For the entries below, report every line that includes the word "value".

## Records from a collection

◆ ◆ ◆

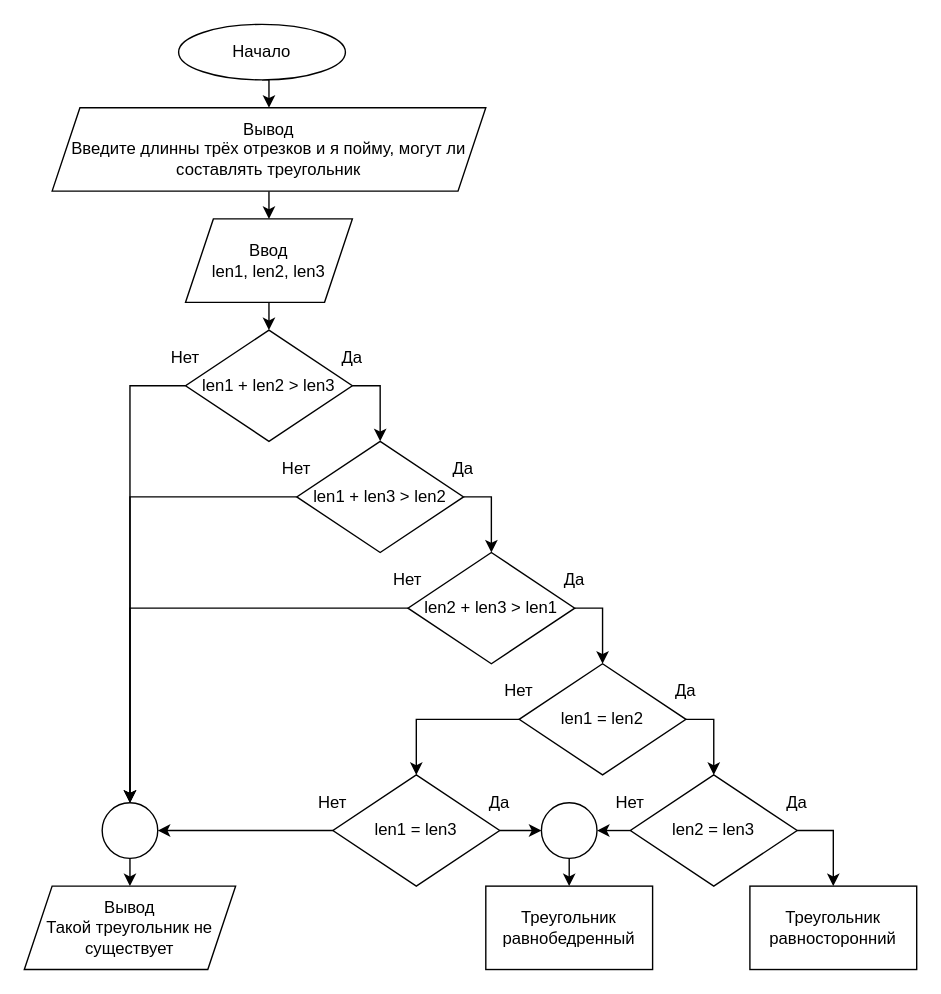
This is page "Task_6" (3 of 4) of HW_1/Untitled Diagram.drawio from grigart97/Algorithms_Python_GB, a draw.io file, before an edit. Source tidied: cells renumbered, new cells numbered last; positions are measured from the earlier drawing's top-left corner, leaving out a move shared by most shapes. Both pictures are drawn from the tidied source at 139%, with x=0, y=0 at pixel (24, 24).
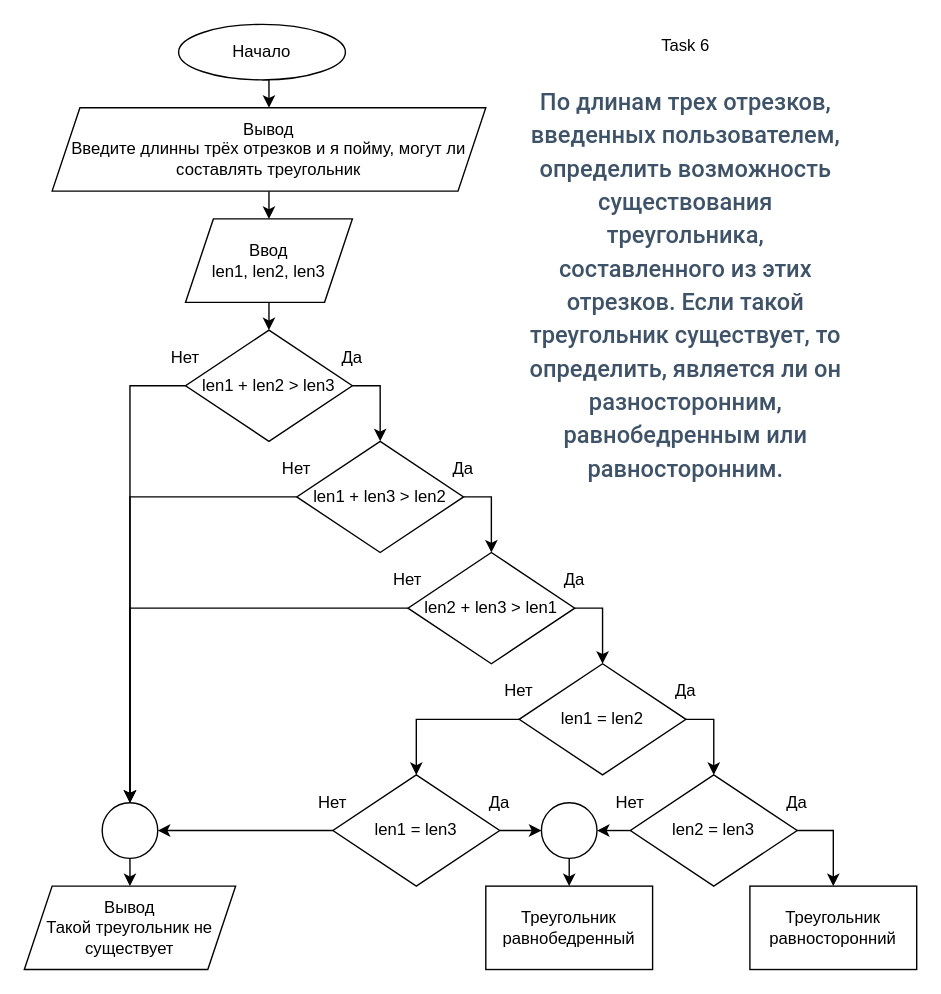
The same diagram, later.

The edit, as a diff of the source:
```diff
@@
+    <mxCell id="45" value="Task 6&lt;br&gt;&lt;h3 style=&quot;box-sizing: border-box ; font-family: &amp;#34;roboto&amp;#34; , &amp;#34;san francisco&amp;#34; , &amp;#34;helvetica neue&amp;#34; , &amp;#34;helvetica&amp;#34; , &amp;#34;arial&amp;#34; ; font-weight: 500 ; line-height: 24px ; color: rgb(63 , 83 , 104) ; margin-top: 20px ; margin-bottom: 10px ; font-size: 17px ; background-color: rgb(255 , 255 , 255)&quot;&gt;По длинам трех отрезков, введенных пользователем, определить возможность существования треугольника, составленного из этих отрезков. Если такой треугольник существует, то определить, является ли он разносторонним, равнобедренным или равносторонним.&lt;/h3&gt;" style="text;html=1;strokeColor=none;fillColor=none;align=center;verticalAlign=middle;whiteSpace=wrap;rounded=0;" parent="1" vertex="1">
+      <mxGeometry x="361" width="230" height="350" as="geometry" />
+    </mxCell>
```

◆ ◆ ◆

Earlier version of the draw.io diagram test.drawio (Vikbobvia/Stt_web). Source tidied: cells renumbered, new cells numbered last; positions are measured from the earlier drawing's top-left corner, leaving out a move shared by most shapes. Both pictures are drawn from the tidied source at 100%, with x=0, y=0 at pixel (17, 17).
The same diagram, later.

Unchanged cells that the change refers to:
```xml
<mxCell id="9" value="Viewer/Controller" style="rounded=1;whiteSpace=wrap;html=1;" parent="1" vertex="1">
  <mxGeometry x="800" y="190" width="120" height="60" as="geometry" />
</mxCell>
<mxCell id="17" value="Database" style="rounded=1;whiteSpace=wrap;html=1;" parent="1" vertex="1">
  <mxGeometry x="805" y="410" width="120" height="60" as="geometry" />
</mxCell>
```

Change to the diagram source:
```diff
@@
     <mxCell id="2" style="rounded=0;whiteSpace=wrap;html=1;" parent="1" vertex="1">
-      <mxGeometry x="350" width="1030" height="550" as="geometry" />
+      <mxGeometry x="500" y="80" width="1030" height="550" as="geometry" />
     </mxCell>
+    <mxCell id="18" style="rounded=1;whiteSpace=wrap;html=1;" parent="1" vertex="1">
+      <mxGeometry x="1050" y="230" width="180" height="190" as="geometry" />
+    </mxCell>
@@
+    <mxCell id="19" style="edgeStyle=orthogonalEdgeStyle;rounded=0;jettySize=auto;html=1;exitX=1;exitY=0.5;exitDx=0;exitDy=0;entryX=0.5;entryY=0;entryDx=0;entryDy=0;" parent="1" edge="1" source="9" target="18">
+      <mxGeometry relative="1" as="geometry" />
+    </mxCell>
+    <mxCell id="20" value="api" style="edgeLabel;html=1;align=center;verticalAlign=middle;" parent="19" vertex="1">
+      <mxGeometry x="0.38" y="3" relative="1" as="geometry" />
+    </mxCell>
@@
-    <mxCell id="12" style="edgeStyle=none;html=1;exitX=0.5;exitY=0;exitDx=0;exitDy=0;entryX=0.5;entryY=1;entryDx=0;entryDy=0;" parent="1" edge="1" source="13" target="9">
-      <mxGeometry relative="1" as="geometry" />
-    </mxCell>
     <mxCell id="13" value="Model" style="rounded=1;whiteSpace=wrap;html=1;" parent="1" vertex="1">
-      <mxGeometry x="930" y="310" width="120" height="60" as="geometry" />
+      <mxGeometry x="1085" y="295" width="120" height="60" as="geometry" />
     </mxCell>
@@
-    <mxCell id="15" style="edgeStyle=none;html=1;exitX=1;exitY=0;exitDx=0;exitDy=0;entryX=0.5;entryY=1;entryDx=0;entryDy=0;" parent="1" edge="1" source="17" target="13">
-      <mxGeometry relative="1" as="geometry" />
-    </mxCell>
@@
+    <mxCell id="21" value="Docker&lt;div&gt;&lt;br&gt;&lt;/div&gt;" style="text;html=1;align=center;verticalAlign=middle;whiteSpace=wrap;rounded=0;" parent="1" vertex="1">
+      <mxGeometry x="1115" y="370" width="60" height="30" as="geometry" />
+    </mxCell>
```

◆ ◆ ◆

## RESULT BELOW
+    <mxCell id="45" value="Task 6&lt;br&gt;&lt;h3 style=&quot;box-sizing: border-box ; font-family: &amp;#34;roboto&amp;#34; , &amp;#34;san francisco&amp;#34; , &amp;#34;helvetica neue&amp;#34; , &amp;#34;helvetica&amp;#34; , &amp;#34;arial&amp;#34; ; font-weight: 500 ; line-height: 24px ; color: rgb(63 , 83 , 104) ; margin-top: 20px ; margin-bottom: 10px ; font-size: 17px ; background-color: rgb(255 , 255 , 255)&quot;&gt;По длинам трех отрезков, введенных пользователем, определить возможность существования треугольника, составленного из этих отрезков. Если такой треугольник существует, то определить, является ли он разносторонним, равнобедренным или равносторонним.&lt;/h3&gt;" style="text;html=1;strokeColor=none;fillColor=none;align=center;verticalAlign=middle;whiteSpace=wrap;rounded=0;" parent="1" vertex="1">
<mxCell id="9" value="Viewer/Controller" style="rounded=1;whiteSpace=wrap;html=1;" parent="1" vertex="1">
<mxCell id="17" value="Database" style="rounded=1;whiteSpace=wrap;html=1;" parent="1" vertex="1">
+    <mxCell id="20" value="api" style="edgeLabel;html=1;align=center;verticalAlign=middle;" parent="19" vertex="1">
     <mxCell id="13" value="Model" style="rounded=1;whiteSpace=wrap;html=1;" parent="1" vertex="1">
+    <mxCell id="21" value="Docker&lt;div&gt;&lt;br&gt;&lt;/div&gt;" style="text;html=1;align=center;verticalAlign=middle;whiteSpace=wrap;rounded=0;" parent="1" vertex="1">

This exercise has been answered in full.